*** Begin section ***

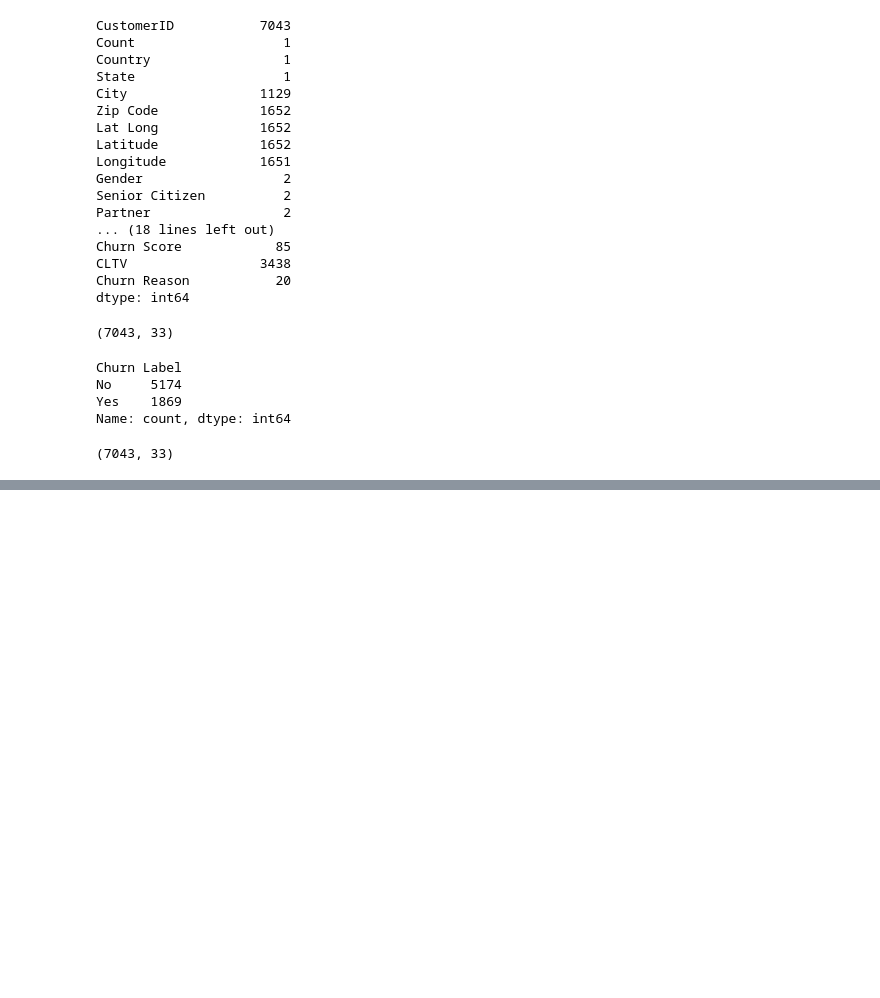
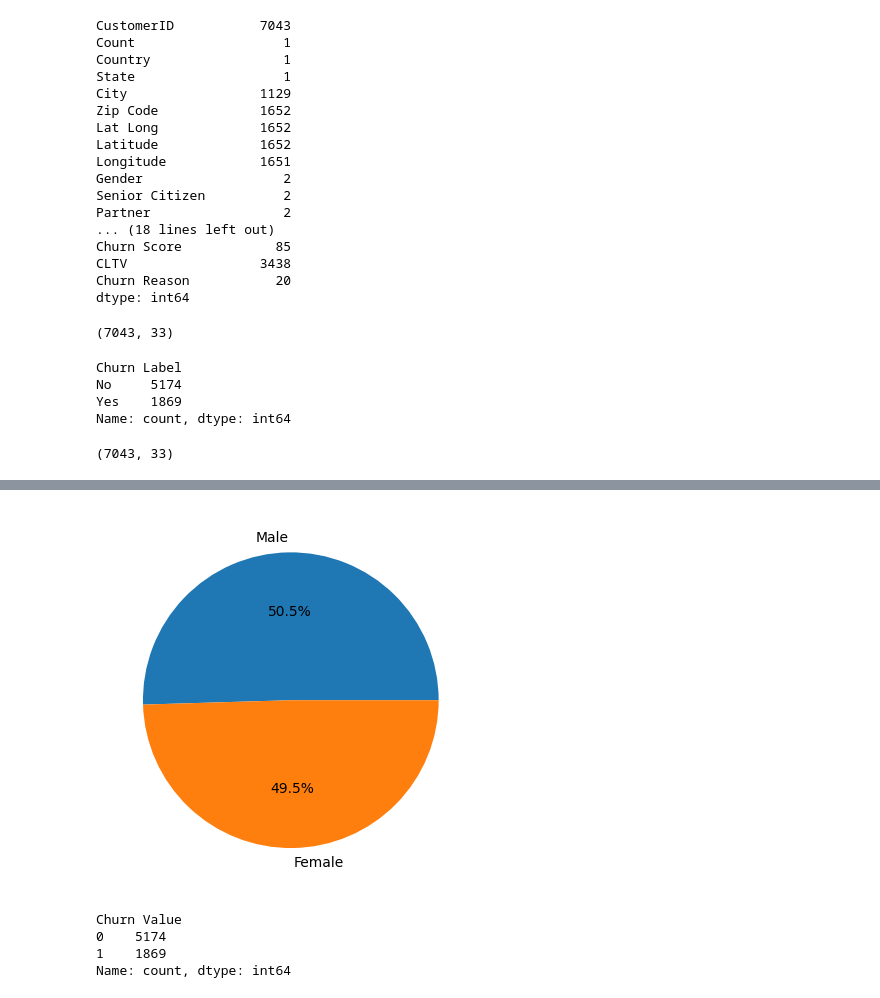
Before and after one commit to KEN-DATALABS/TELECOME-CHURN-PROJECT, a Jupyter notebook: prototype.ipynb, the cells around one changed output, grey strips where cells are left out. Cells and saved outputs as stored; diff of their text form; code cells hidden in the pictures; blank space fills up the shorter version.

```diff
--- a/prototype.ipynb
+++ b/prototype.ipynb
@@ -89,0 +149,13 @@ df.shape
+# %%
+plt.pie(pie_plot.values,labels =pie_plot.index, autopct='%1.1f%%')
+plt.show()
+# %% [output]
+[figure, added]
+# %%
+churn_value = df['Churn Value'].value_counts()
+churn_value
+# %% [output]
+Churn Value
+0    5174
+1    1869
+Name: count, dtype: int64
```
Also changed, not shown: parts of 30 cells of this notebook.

*** End section ***

Description of the task
Except for the pictures, print the data above exactly.

Your response
Before and after one commit to KEN-DATALABS/TELECOME-CHURN-PROJECT, a Jupyter notebook: prototype.ipynb, the cells around one changed output, grey strips where cells are left out. Cells and saved outputs as stored; diff of their text form; code cells hidden in the pictures; blank space fills up the shorter version.

```diff
--- a/prototype.ipynb
+++ b/prototype.ipynb
@@ -89,0 +149,13 @@ df.shape
+# %%
+plt.pie(pie_plot.values,labels =pie_plot.index, autopct='%1.1f%%')
+plt.show()
+# %% [output]
+[figure, added]
+# %%
+churn_value = df['Churn Value'].value_counts()
+churn_value
+# %% [output]
+Churn Value
+0    5174
+1    1869
+Name: count, dtype: int64
```
Also changed, not shown: parts of 30 cells of this notebook.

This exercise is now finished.